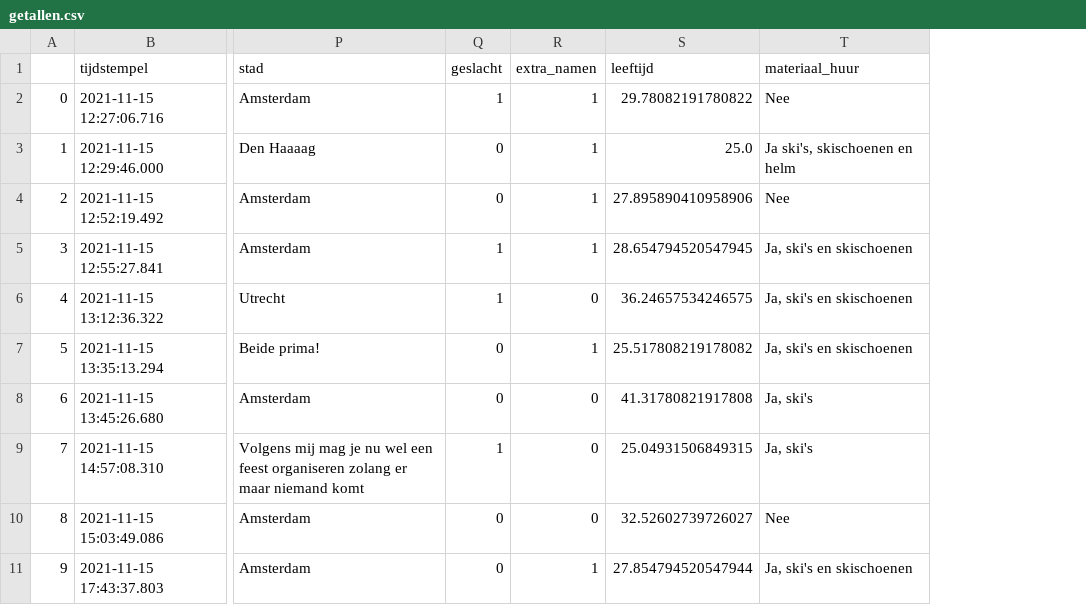
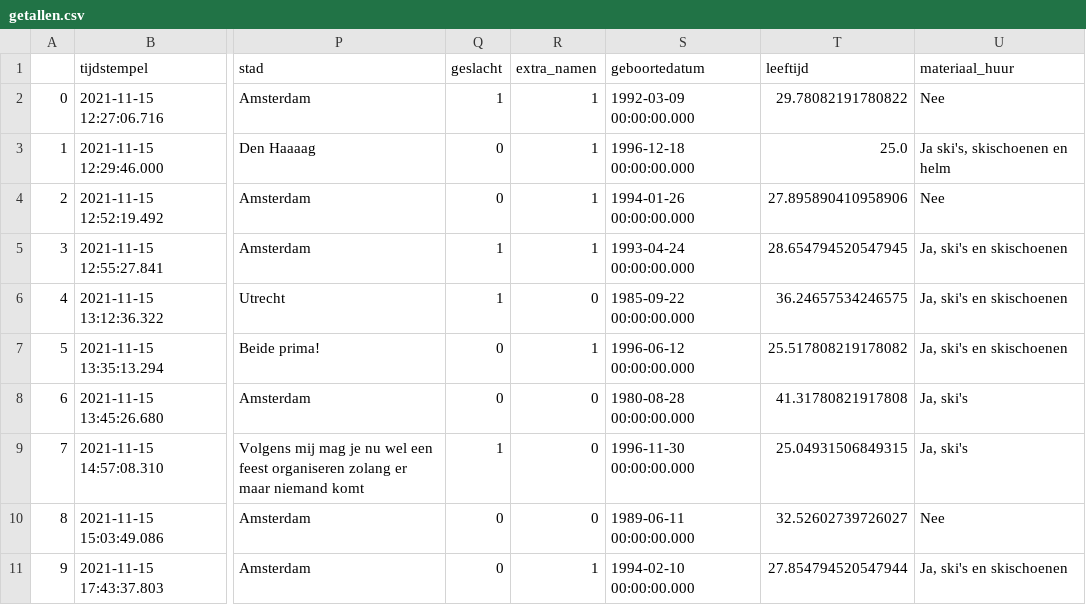
Before and after one commit to BVKC21/wintersport_projectje, a CSV file: data/getallen.csv, drawn as a sheet; only a part is shown, gaps mark what is left out; the diff names each change by its address in the sheet, - before the commit and + after, or states it on an @@ line.

Commit message:
data nieuw

```diff
--- a/data/getallen.csv
+++ b/data/getallen.csv
+column S (geboortedatum), rows 2-11: 1992-03-09 00:00:00.000 | 1996-12-18 00:00:00.000 | 1994-01-26 00:00:00.000 | 1993-04-24 00:00:00.000 | 1985-09-22 00:00:00.000 | 1996-06-12 00:00:00.000 | 1980-08-28 00:00:00.000 | 1996-11-30 00:00:00.000 | 1989-06-11 00:00:00.000 | 1994-02-10 00:00:00.000
```
Also changed, not shown: data/waarden.csv.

________________

What belongs in the answer is each line of the listing that contains the word "data".

Before and after one commit to BVKC21/wintersport_projectje, a CSV file: data/getallen.csv, drawn as a sheet; only a part is shown, gaps mark what is left out; the diff names each change by its address in the sheet, - before the commit and + after, or states it on an @@ line.
data nieuw
--- a/data/getallen.csv
+++ b/data/getallen.csv
Also changed, not shown: data/waarden.csv.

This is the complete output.